As I awoke to the many tributes to Martin Luther King, Jr. this morning, I happened upon an editorial by Martin Luther King III, in the New York Times. He draws our attention to MLK Jr.’s efforts to address poverty. With stark images from the Poor People’s Campaign, King III points to his father’s commitment to advocating for policies that lift people out of poverty. He concludes his piece with a call for the creation of a Cabinet position focused on fighting poverty and the urgency of passing a universal basic income. Amen.
Supporting access to education will never offer relief from systemic racism if people remain hungry. It is clear at every level, from pre-K to higher education, that people who struggle with food and housing and healthcare also struggle in school. Our claims of the benefits of education, in terms of social mobility, are limited by this essential barrier. While thousands of students do manage to earn high school diplomas and even college degrees while hungry and homeless they are tasked with having to work twice as hard as their better funded peers, usually carry greater debt, and frequently hover near academic suspension because they cannot keep up with it all. Succeeding under these conditions is nothing short of miraculous. It sure as hell isn’t equal or equitable. No, without an end to poverty there will be no equity in anything.
But we have been fighting, at all levels of education, for that equity for many years. Indeed, the Head Start program (started in 1965) is one such effort. Giving under-served preschoolers access to reasonable pre-kindergarten programs is a great idea. Indeed, it is so important, one wonders why we do not yet have universal pre-k programs.
We have free lunch in the K-12 system as well, and the importance of this was never so clear as in this pandemic. Many districts scrambled to get breakfast and lunch to families in need while schools were closed. It was an excellent effort. Still, I wonder why we ask schools to solve the hunger problem, when other family members may also be hungry. It is a burden schools take on, but it doesn’t feel like good policy.
We have Pell Grants to allow some of the neediest students to attend college at no cost. Well, sort of, because when we factor in the cost of food and housing, these funds are in no way sufficient. It seems like this program, though well intentioned, just masks the funding problem. If we had free higher education (instead of these last dollar “free” programs, that just play shell games with costs and loans), perhaps we could focus on addressing the real costs of college attendance.

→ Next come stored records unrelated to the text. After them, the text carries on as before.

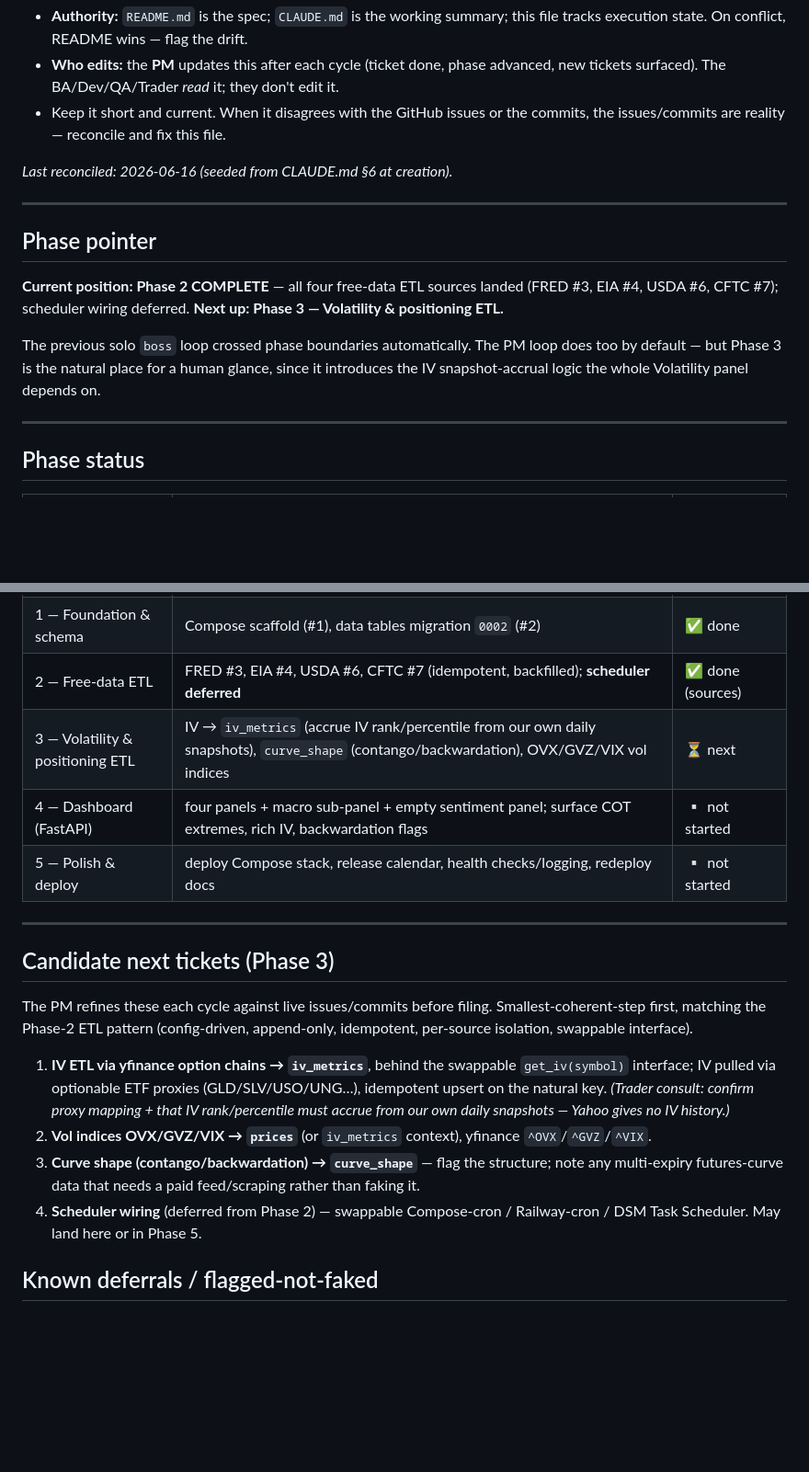
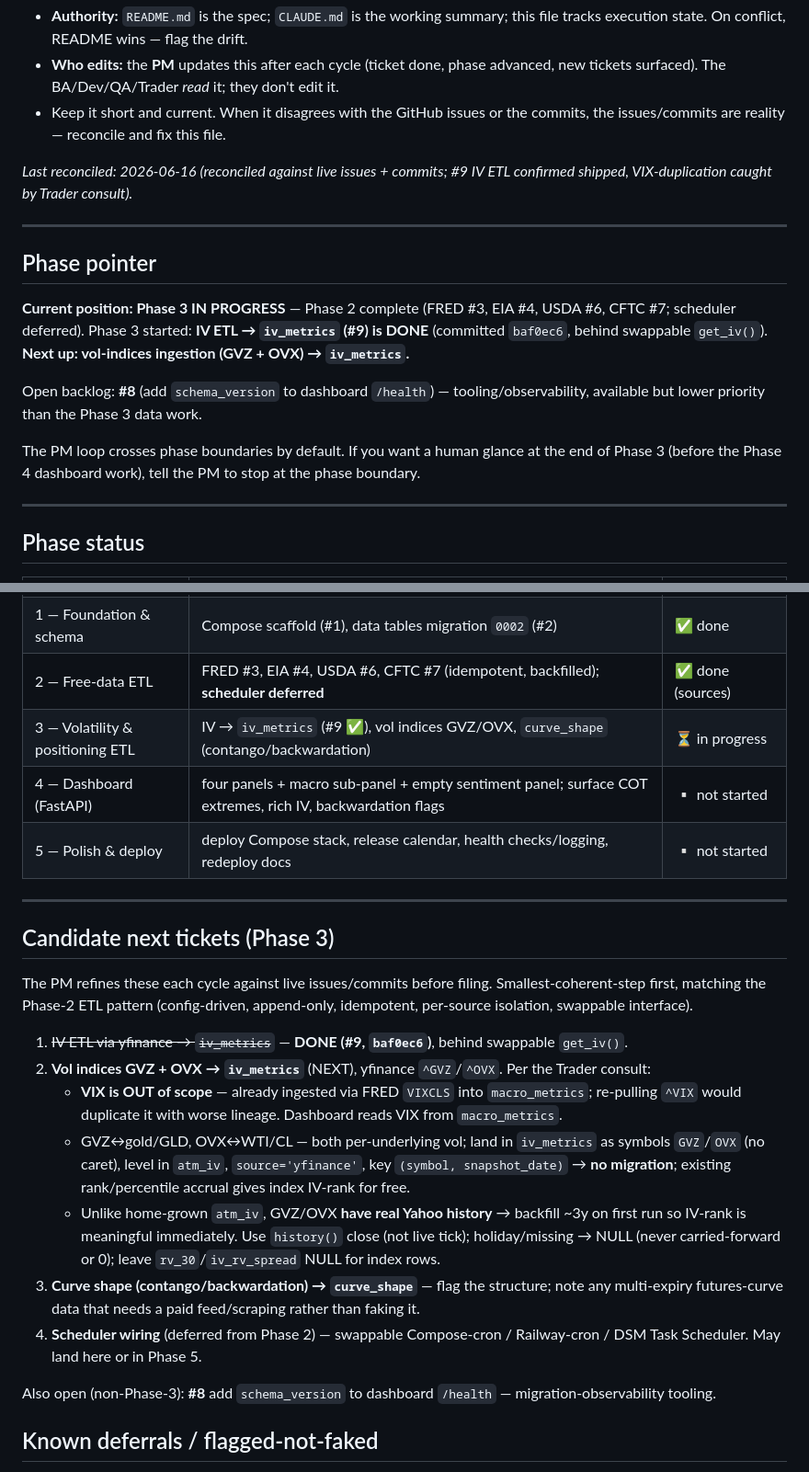
Before and after one commit to GrapeIsGrape/CommodityDashboard, a Markdown page: docs/roadmap.md, 2 parts joined by grey strips. Shown at 92% size. Drawn GitHub-style; blank space fills up the shorter version.

Commit message:
updated roadmap

```diff
--- a/docs/roadmap.md
+++ b/docs/roadmap.md
@@ -6,16 +6,18 @@ This file is the **PM agent's living plan** — the shared "brain" the team read
 - **Who edits:** the **PM** updates this after each cycle (ticket done, phase advanced, new tickets surfaced). The BA/Dev/QA/Trader *read* it; they don't edit it.
 - Keep it short and current. When it disagrees with the GitHub issues or the commits, the issues/commits are reality — reconcile and fix this file.
 
-_Last reconciled: 2026-06-16 (seeded from CLAUDE.md §6 at creation)._
+_Last reconciled: 2026-06-16 (reconciled against live issues + commits; #9 IV ETL confirmed shipped, VIX-duplication caught by Trader consult)._
 
 ---
 
 ## Phase pointer
 
-**Current position: Phase 2 COMPLETE** — all four free-data ETL sources landed (FRED #3, EIA #4, USDA #6, CFTC #7); scheduler wiring deferred.
-**Next up: Phase 3 — Volatility & positioning ETL.**
+**Current position: Phase 3 IN PROGRESS** — Phase 2 complete (FRED #3, EIA #4, USDA #6, CFTC #7; scheduler deferred). Phase 3 started: **IV ETL → `iv_metrics` (#9) is DONE** (committed `baf0ec6`, behind swappable `get_iv()`).
+**Next up: vol-indices ingestion (GVZ + OVX) → `iv_metrics`.**
 
-The previous solo `boss` loop crossed phase boundaries automatically. The PM loop does too by default — but Phase 3 is the natural place for a human glance, since it introduces the IV snapshot-accrual logic the whole Volatility panel depends on.
+Open backlog: **#8** (add `schema_version` to dashboard `/health`) — tooling/observability, available but lower priority than the Phase 3 data work.
+
+The PM loop crosses phase boundaries by default. If you want a human glance at the end of Phase 3 (before the Phase 4 dashboard work), tell the PM to stop at the phase boundary.
 
 ---
 
@@ -26,7 +28,7 @@ The previous solo `boss` loop crossed phase boundaries automatically. The PM loo
 | 0 — Volatility data spike | de-risk IV via yfinance (no IBKR/paid feed for v1) | ✅ done 2026-06-14 |
 | 1 — Foundation & schema | Compose scaffold (#1), data tables migration `0002` (#2) | ✅ done |
 | 2 — Free-data ETL | FRED #3, EIA #4, USDA #6, CFTC #7 (idempotent, backfilled); **scheduler deferred** | ✅ done (sources) |
-| 3 — Volatility & positioning ETL | IV → `iv_metrics` (accrue IV rank/percentile from our own daily snapshots), `curve_shape` (contango/backwardation), OVX/GVZ/VIX vol indices | ⏳ next |
+| 3 — Volatility & positioning ETL | IV → `iv_metrics` (#9 ✅), vol indices GVZ/OVX, `curve_shape` (contango/backwardation) | ⏳ in progress |
 | 4 — Dashboard (FastAPI) | four panels + macro sub-panel + empty sentiment panel; surface COT extremes, rich IV, backwardation flags | ▫️ not started |
 | 5 — Polish & deploy | deploy Compose stack, release calendar, health checks/logging, redeploy docs | ▫️ not started |
 
@@ -36,10 +38,15 @@ The previous solo `boss` loop crossed phase boundaries automatically. The PM loo
 
 The PM refines these each cycle against live issues/commits before filing. Smallest-coherent-step first, matching the Phase-2 ETL pattern (config-driven, append-only, idempotent, per-source isolation, swappable interface).
 
-1. **IV ETL via yfinance option chains → `iv_metrics`**, behind the swappable `get_iv(symbol)` interface; IV pulled via optionable ETF proxies (GLD/SLV/USO/UNG…), idempotent upsert on the natural key. *(Trader consult: confirm proxy mapping + that IV rank/percentile must accrue from our own daily snapshots — Yahoo gives no IV history.)*
-2. **Vol indices OVX/GVZ/VIX → `prices`** (or `iv_metrics` context), yfinance `^OVX`/`^GVZ`/`^VIX`.
+1. ~~IV ETL via yfinance → `iv_metrics`~~ — **DONE (#9, `baf0ec6`)**, behind swappable `get_iv()`.
+2. **Vol indices GVZ + OVX → `iv_metrics`** (NEXT), yfinance `^GVZ`/`^OVX`. Per the Trader consult:
+   - **VIX is OUT of scope** — already ingested via FRED `VIXCLS` into `macro_metrics`; re-pulling `^VIX` would duplicate it with worse lineage. Dashboard reads VIX from `macro_metrics`.
+   - GVZ↔gold/GLD, OVX↔WTI/CL — both per-underlying vol; land in `iv_metrics` as symbols `GVZ`/`OVX` (no caret), level in `atm_iv`, `source='yfinance'`, key `(symbol, snapshot_date)` → **no migration**; existing rank/percentile accrual gives index IV-rank for free.
+   - Unlike home-grown `atm_iv`, GVZ/OVX **have real Yahoo history** → backfill ~3y on first run so IV-rank is meaningful immediately. Use `history()` close (not live tick); holiday/missing → NULL (never carried-forward or 0); leave `rv_30`/`iv_rv_spread` NULL for index rows.
 3. **Curve shape (contango/backwardation) → `curve_shape`** — flag the structure; note any multi-expiry futures-curve data that needs a paid feed/scraping rather than faking it.
 4. **Scheduler wiring** (deferred from Phase 2) — swappable Compose-cron / Railway-cron / DSM Task Scheduler. May land here or in Phase 5.
+
+Also open (non-Phase-3): **#8** add `schema_version` to dashboard `/health` — migration-observability tooling.
 
 ## Known deferrals / flagged-not-faked
 - Metals warehouse stocks — not on EIA API (paid feed/scraping).
```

I know, I have said variations of these things lots of times. Today, though, there is one tiny but significant thing I would like to point out in King III’s essay. He calls for the establishment of a Cabinet position to fight poverty. I agree, but I would like to suggest that we abandon the word “fight.” I want a Cabinet position to cultivate equity instead.
We have already had a War on Poverty, a War on Drugs, and a War on Terrorism and not one of them has been a success. Each one may have led to winning a small battle or two, but they never ended poverty, they never stopped the use of drugs, and fighting terrorism just seems like an impossible and endless task. No, we need a new metaphor that abandons the battle stance.
Lakoff and Johnson’s classic work, Metaphors We Live By, lays out the ways in which our metaphors shape our understandings of the world around us and the tasks at hand. Battle/war/fighting metaphors may be useful for short term struggles. They help build energy and bonding against the “other” at hand. But for long term thinking, well battles are too draining. We lose soldiers over time and without some clear wins, the esprit de corps wanes while the hatred remains. Ending poverty and supporting equity are ongoing and long-term. Wars and fighting will never suffice.
So, I am asking for a Cabinet position that draws on a growth metaphor. Let us cultivate the relationships and commitments necessary to build a poverty free world. Let us understand that poverty is a (the) root cause of inequity and examine all of the branches of our society that are contributing to sustaining poverty. Let us understand our policies as the life supports of an ecosystem that needs constant attention and nurturing, and plan for continuous review so that system never gets so out of balance again. And most of all, let us understand the fundamental need for collaboration, because nothing grows in isolation.
Yes, Mr. King, III, I agree with the need for this important Cabinet position. And I agree wholeheartedly, with your father’s statement that “It is a crime for people to live in this rich nation and receive starvation wages.” But let us avoid the fighting and start cultivating instead. We have been fighting long enough. It is time to nurture that poverty-free and equitable world together.